The point is, the writing style of this book, despite my skepticism, impressed me. I could tell the author is someone who is skilled with words, and that I can respect. I just have many problems with the content itself.

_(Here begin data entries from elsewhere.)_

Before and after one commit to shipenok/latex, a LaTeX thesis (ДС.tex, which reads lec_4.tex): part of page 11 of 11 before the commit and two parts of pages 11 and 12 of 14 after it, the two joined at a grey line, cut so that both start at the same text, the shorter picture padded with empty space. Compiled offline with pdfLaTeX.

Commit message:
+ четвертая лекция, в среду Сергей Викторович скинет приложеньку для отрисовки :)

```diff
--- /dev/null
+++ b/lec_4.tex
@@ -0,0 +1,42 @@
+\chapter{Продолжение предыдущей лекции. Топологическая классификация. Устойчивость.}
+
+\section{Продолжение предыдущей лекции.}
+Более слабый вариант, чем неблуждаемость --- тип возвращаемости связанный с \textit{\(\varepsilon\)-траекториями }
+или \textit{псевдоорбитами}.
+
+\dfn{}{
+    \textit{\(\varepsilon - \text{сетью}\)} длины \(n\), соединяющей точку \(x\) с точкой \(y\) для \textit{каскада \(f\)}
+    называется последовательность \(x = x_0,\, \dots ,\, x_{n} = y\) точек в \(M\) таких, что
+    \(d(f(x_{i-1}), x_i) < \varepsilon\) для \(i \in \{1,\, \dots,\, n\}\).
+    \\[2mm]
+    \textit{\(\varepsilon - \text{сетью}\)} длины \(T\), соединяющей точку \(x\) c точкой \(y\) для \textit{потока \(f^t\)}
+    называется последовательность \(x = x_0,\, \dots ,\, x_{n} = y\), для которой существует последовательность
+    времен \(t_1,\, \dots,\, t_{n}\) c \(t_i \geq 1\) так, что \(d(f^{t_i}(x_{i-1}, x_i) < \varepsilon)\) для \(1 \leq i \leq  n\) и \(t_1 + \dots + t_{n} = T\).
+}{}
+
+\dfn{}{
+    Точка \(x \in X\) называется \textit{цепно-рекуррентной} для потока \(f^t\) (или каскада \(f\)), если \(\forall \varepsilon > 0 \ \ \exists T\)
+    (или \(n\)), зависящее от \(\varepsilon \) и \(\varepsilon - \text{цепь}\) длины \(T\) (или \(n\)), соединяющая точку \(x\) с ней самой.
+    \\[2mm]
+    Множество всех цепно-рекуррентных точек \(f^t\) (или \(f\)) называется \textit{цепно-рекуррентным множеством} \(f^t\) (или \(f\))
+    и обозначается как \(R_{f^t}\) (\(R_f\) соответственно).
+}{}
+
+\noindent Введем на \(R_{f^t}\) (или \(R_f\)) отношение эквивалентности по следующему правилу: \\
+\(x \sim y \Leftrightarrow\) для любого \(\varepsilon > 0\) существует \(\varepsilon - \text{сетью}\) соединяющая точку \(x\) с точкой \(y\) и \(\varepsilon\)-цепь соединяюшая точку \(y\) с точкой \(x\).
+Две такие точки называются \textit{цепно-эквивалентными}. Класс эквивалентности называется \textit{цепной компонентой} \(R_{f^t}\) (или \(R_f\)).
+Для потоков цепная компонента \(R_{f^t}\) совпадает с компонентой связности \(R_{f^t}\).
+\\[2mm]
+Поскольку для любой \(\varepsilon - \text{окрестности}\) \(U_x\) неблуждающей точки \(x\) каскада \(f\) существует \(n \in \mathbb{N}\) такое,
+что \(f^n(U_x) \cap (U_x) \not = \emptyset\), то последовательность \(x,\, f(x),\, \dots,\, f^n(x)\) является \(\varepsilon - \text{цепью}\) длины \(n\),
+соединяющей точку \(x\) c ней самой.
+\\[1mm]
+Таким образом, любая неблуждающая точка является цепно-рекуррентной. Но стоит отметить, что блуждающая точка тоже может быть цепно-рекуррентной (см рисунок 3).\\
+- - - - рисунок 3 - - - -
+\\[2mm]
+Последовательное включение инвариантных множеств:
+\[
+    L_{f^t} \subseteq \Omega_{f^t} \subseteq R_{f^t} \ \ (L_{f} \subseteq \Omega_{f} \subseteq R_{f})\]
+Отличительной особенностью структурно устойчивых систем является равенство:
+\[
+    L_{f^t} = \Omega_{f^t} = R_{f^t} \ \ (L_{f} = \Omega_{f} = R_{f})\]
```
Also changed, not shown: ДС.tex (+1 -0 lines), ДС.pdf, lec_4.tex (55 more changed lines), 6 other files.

As someone who enjoys studying psychology, I found this book rife with improbabilities and incorrect perceptions. I felt for Maddie’s struggle with being from broken home, and appreciated the few words given to the cause, but I did not like how the book took the perspective of, “This is normal and okay and she is okay.” Of course I am in favor of supporting kids like Maddie, but the truth is, growing up in a broken home is not easy and does affect kids negatively. Saying that it doesn’t sends the message to kids that their problem isn’t actually a problem, and this entirely disregards their struggle. The truth of the matter is that it is not healthy for a child to change homes every week. Obviously there are scenarios where this is the best option for the child, and it’s not a death sentence by any means; it’s just not the preferred or most optimal way for a child to grow up. My point being, Maddie does struggle, and instead of telling readers like her that it’s okay to struggle, and that their feelings are valid, this book leans toward telling kids they shouldn’t have to struggle because their life is perfectly fine as it is.
Speaking of struggle, I found it so hard to believe that Maddie survived and kept a sound mind for so long being so young. Maybe this book is supposed to be more fairy-tale or fantastical, but the ominous, eerie verse narration suggested otherwise. Here little Maddie is, three years in, still managing to keep herself and her dog alive, AND has mental energy leftover to tell herself to stop feeling sorry for herself? I’m not sure how this would realistically happen. What I mainly had an issue with was the potential messaging of, “If a girl who has been on her own for three years can cheer up and get over herself, surely you can get over your issues.” This is a toxic and dangerous message, and I’m very disappointed there was no correction of this issue within the pages. It would have been a great opportunity to show how Maddie is allowed to feel things and is allowed to ask for help and is allowed to feel sad. Instead, we get the impression that a true heroine cheers up and stuffs it, and that message is never corrected.
The ending annoyed me with how perfect everything was. It left me with a permeating feeling like I had wasted two hours of my time. I felt Maddie’s pain, and I don’t think I liked that, mostly because there was no real payoff. Maddie’s only real character arc is she learns to not feel sorry for herself (when she’s literally in the most traumatic situation of her life) and learns to enjoy her life exactly where she’s at, even if it is alone in a house. In what world would you ever tell a child experiencing trauma that they need to cheer up and enjoy life? Maddie went through extreme trauma. Telling her to enjoy her trauma is messed up.
So, while I can respect the verse the novel was written in, I cannot stand behind anything those words convey. 2.0 stars.